▶ [MATERIAL FOR THIS TASK]:
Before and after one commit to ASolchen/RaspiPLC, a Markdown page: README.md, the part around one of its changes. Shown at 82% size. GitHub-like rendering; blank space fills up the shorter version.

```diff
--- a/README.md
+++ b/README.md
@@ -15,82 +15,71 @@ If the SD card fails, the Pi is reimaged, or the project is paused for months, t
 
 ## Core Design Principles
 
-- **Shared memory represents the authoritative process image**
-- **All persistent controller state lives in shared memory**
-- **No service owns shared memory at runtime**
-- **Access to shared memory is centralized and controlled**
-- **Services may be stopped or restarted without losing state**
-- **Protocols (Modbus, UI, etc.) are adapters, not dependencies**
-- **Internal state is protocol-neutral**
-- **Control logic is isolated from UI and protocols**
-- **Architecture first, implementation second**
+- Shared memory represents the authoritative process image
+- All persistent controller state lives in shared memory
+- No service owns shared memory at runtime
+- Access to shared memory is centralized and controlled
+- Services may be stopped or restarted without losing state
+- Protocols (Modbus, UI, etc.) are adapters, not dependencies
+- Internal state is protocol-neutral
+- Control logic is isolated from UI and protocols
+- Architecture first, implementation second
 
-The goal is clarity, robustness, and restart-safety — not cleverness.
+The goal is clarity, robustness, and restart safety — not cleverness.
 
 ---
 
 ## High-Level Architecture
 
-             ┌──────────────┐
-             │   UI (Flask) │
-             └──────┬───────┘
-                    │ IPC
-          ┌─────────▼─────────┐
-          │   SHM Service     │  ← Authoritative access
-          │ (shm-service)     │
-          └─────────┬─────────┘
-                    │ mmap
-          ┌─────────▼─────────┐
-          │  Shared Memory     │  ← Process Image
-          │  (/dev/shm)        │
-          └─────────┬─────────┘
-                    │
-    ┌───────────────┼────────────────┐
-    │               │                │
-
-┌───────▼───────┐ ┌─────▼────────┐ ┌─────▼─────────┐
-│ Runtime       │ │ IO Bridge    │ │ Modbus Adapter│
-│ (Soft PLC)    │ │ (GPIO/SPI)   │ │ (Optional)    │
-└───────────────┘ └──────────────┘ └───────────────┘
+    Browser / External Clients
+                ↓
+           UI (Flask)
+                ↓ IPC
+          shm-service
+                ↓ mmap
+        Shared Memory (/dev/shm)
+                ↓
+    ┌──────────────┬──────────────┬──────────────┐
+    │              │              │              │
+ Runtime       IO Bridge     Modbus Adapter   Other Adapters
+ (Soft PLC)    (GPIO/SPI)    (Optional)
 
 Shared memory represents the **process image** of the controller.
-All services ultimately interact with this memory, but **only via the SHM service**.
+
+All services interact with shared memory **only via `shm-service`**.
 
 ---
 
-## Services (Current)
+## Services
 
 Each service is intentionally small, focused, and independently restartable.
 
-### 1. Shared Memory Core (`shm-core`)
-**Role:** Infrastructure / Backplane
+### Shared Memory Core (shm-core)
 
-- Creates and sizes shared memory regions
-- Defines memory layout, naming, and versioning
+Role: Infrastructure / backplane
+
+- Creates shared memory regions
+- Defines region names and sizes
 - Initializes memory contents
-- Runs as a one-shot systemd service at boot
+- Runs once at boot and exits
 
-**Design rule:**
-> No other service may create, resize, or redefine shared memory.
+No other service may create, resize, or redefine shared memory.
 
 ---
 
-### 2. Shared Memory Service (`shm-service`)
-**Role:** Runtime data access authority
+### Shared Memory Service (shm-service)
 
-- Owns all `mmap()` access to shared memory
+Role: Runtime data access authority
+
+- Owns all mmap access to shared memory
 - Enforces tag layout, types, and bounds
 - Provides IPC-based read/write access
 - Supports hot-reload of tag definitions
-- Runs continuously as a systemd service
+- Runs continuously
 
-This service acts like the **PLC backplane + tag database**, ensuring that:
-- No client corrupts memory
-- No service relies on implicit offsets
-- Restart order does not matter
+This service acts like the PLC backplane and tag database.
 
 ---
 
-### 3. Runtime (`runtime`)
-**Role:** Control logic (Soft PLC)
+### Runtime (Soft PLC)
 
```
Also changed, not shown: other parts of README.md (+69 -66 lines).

▶ [WHAT TO DO]: Select the lines from the entries that include the word "represents".

▶ [WORKED SOLUTION]:
-- **Shared memory represents the authoritative process image**
+- Shared memory represents the authoritative process image
 Shared memory represents the **process image** of the controller.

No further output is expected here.